Diesel engines are known for their efficiency in fuel consumption, stable operation, and durability, but also for their high amount of dangerous emissions. Diesel particulate filters (DPF), as well as other filters, made to combat this issue come with their own problem with soot and particulate matter (PM) loading, which is when PM fills up the filter. Regeneration is a technique that uses heat to oxidize the soot, however the continuous output required makes it far from feasible. The purpose of this study was to develop an efficient method in removing the soot from the DPF. Using a partial honeycomb design with a circuit setup, a 9 V power source in order to run 0.018 A of current through each piece of steel wool. The design would be tested by adding 15 g of carbon black in a single column of the honeycomb design of the DPF and running an attracting charge to the carbon black for 20 seconds, for a charge of 0.36 C, and a repelling charge for 40 seconds, for a charge -0.72 C. This setup resulted in no difference and impact upon the carbon black mass in the design. This shows one of two possible conclusions: carbon black is unable to obtain a charge that is strong enough to create a repulsive charge with another charge or that the design needs to have more surface area coverage of the charge in order to create a more significant impact on the carbon black.

Location

BS 302

Start Date

3-25-2023 9:00 AM

Presentation Format

Oral and Written

Group Project

No

COinS
 
Mar 25th, 9:00 AM

Designing a System to More Effectively Remove Soot from Diesel Particulate Filters (DPFs)
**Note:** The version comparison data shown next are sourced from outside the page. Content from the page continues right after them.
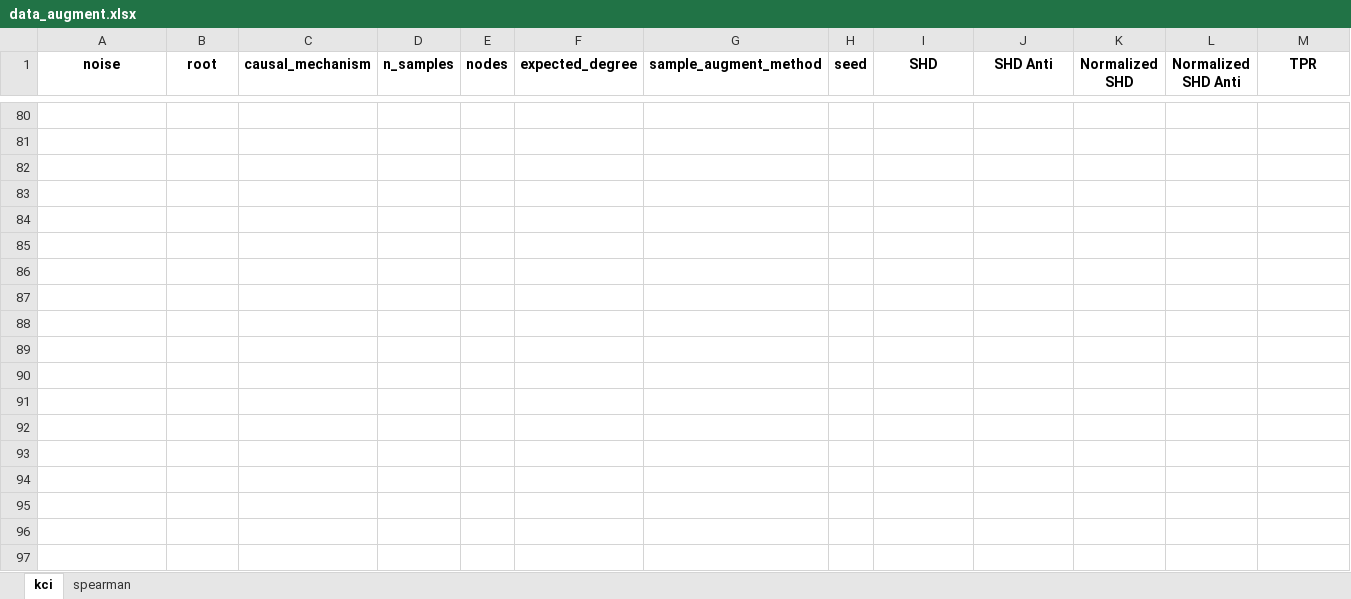
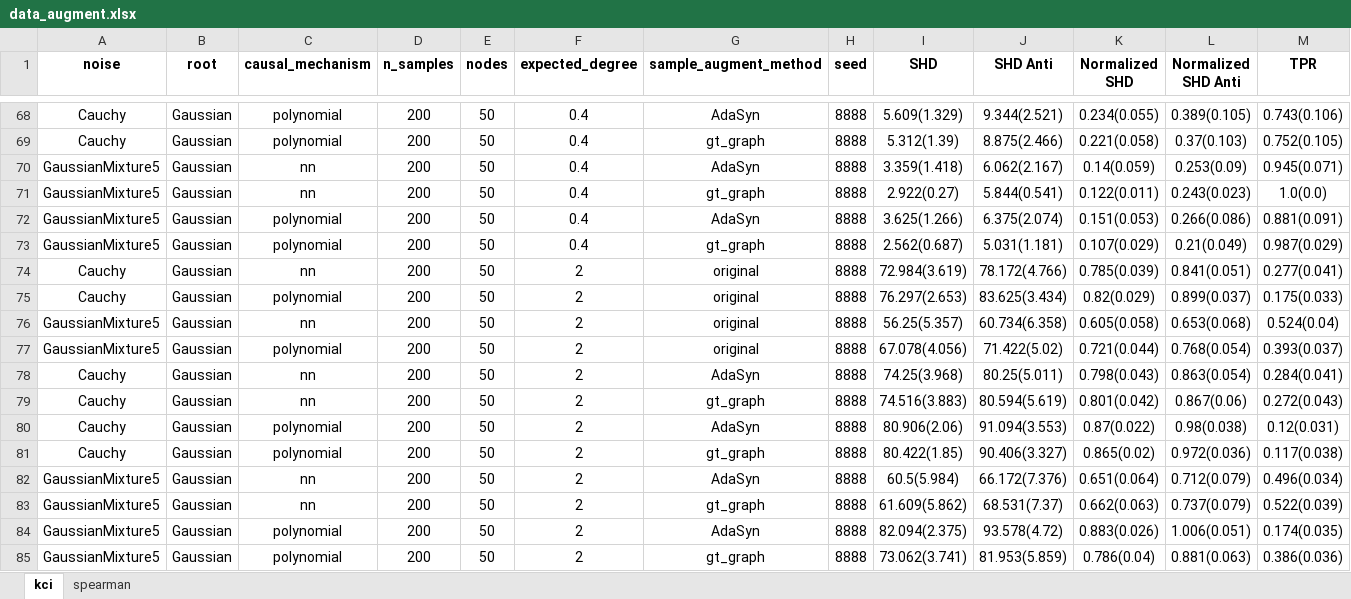
Before and after one commit to DSM-DSM/AugmentPC, an Excel workbook: aug_pc_result/data_augment.xlsx, sheet kci, drawn as a sheet; only a part is shown, gaps mark what is left out; the shorter side is filled out with more unchanged rows; values as stored, in another font and other column widths than the file's, no borders; addresses are those after the commit; rows hold the shown columns only; the diff covers the shown part only; the diff names each change by its address in the sheet, - before the commit and + after, or states it on an @@ line.

```diff
--- a/aug_pc_result/data_augment.xlsx (sheet kci)
+++ b/aug_pc_result/data_augment.xlsx (sheet kci)
-row 68: (empty)
+row 68: Cauchy | Gaussian | polynomial | 200 | 50 | 0.4 | AdaSyn | 8888 | 5.609(1.329) | 9.344(2.521) | 0.234(0.055) | 0.389(0.105) | 0.743(0.106)
-row 69: (empty)
+row 69: Cauchy | Gaussian | polynomial | 200 | 50 | 0.4 | gt_graph | 8888 | 5.312(1.39) | 8.875(2.466) | 0.221(0.058) | 0.37(0.103) | 0.752(0.105)
-row 70: (empty)
+row 70: GaussianMixture5 | Gaussian | nn | 200 | 50 | 0.4 | AdaSyn | 8888 | 3.359(1.418) | 6.062(2.167) | 0.14(0.059) | 0.253(0.09) | 0.945(0.071)
-row 71: (empty)
+row 71: GaussianMixture5 | Gaussian | nn | 200 | 50 | 0.4 | gt_graph | 8888 | 2.922(0.27) | 5.844(0.541) | 0.122(0.011) | 0.243(0.023) | 1.0(0.0)
-row 72: (empty)
+row 72: GaussianMixture5 | Gaussian | polynomial | 200 | 50 | 0.4 | AdaSyn | 8888 | 3.625(1.266) | 6.375(2.074) | 0.151(0.053) | 0.266(0.086) | 0.881(0.091)
-row 73: (empty)
+row 73: GaussianMixture5 | Gaussian | polynomial | 200 | 50 | 0.4 | gt_graph | 8888 | 2.562(0.687) | 5.031(1.181) | 0.107(0.029) | 0.21(0.049) | 0.987(0.029)
-row 74: (empty)
+row 74: Cauchy | Gaussian | nn | 200 | 50 | 2 | original | 8888 | 72.984(3.619) | 78.172(4.766) | 0.785(0.039) | 0.841(0.051) | 0.277(0.041)
-row 75: (empty)
+row 75: Cauchy | Gaussian | polynomial | 200 | 50 | 2 | original | 8888 | 76.297(2.653) | 83.625(3.434) | 0.82(0.029) | 0.899(0.037) | 0.175(0.033)
-row 76: (empty)
+row 76: GaussianMixture5 | Gaussian | nn | 200 | 50 | 2 | original | 8888 | 56.25(5.357) | 60.734(6.358) | 0.605(0.058) | 0.653(0.068) | 0.524(0.04)
-row 77: (empty)
+row 77: GaussianMixture5 | Gaussian | polynomial | 200 | 50 | 2 | original | 8888 | 67.078(4.056) | 71.422(5.02) | 0.721(0.044) | 0.768(0.054) | 0.393(0.037)
-row 78: (empty)
+row 78: Cauchy | Gaussian | nn | 200 | 50 | 2 | AdaSyn | 8888 | 74.25(3.968) | 80.25(5.011) | 0.798(0.043) | 0.863(0.054) | 0.284(0.041)
-row 79: (empty)
+row 79: Cauchy | Gaussian | nn | 200 | 50 | 2 | gt_graph | 8888 | 74.516(3.883) | 80.594(5.619) | 0.801(0.042) | 0.867(0.06) | 0.272(0.043)
-row 80: (empty)
+row 80: Cauchy | Gaussian | polynomial | 200 | 50 | 2 | AdaSyn | 8888 | 80.906(2.06) | 91.094(3.553) | 0.87(0.022) | 0.98(0.038) | 0.12(0.031)
-row 81: (empty)
+row 81: Cauchy | Gaussian | polynomial | 200 | 50 | 2 | gt_graph | 8888 | 80.422(1.85) | 90.406(3.327) | 0.865(0.02) | 0.972(0.036) | 0.117(0.038)
-row 82: (empty)
+row 82: GaussianMixture5 | Gaussian | nn | 200 | 50 | 2 | AdaSyn | 8888 | 60.5(5.984) | 66.172(7.376) | 0.651(0.064) | 0.712(0.079) | 0.496(0.034)
-row 83: (empty)
+row 83: GaussianMixture5 | Gaussian | nn | 200 | 50 | 2 | gt_graph | 8888 | 61.609(5.862) | 68.531(7.37) | 0.662(0.063) | 0.737(0.079) | 0.522(0.039)
-row 84: (empty)
+row 84: GaussianMixture5 | Gaussian | polynomial | 200 | 50 | 2 | AdaSyn | 8888 | 82.094(2.375) | 93.578(4.72) | 0.883(0.026) | 1.006(0.051) | 0.174(0.035)
+row 85: GaussianMixture5 | Gaussian | polynomial | 200 | 50 | 2 | gt_graph | 8888 | 73.062(3.741) | 81.953(5.859) | 0.786(0.04) | 0.881(0.063) | 0.386(0.036)
```
Also changed, not shown: 12 added rows, 12 removed rows, 4 moved rows and 472 edited cells elsewhere in this sheet, sheet spearman, hidden cells, aug_pc_result/2026_Feb_06_11_23_22_d_separation_kci_pc_gt_graph_AdaSyn_20_3001859/results.xlsx, aug_pc_result/2026_Jan_21_11_42_50_d_separation_spearman_pc_gt_graph_AdaSyn_20_910963/results.xlsx, 17 other files.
BS 302

Diesel engines are known for their efficiency in fuel consumption, stable operation, and durability, but also for their high amount of dangerous emissions. Diesel particulate filters (DPF), as well as other filters, made to combat this issue come with their own problem with soot and particulate matter (PM) loading, which is when PM fills up the filter. Regeneration is a technique that uses heat to oxidize the soot, however the continuous output required makes it far from feasible. The purpose of this study was to develop an efficient method in removing the soot from the DPF. Using a partial honeycomb design with a circuit setup, a 9 V power source in order to run 0.018 A of current through each piece of steel wool. The design would be tested by adding 15 g of carbon black in a single column of the honeycomb design of the DPF and running an attracting charge to the carbon black for 20 seconds, for a charge of 0.36 C, and a repelling charge for 40 seconds, for a charge -0.72 C. This setup resulted in no difference and impact upon the carbon black mass in the design. This shows one of two possible conclusions: carbon black is unable to obtain a charge that is strong enough to create a repulsive charge with another charge or that the design needs to have more surface area coverage of the charge in order to create a more significant impact on the carbon black.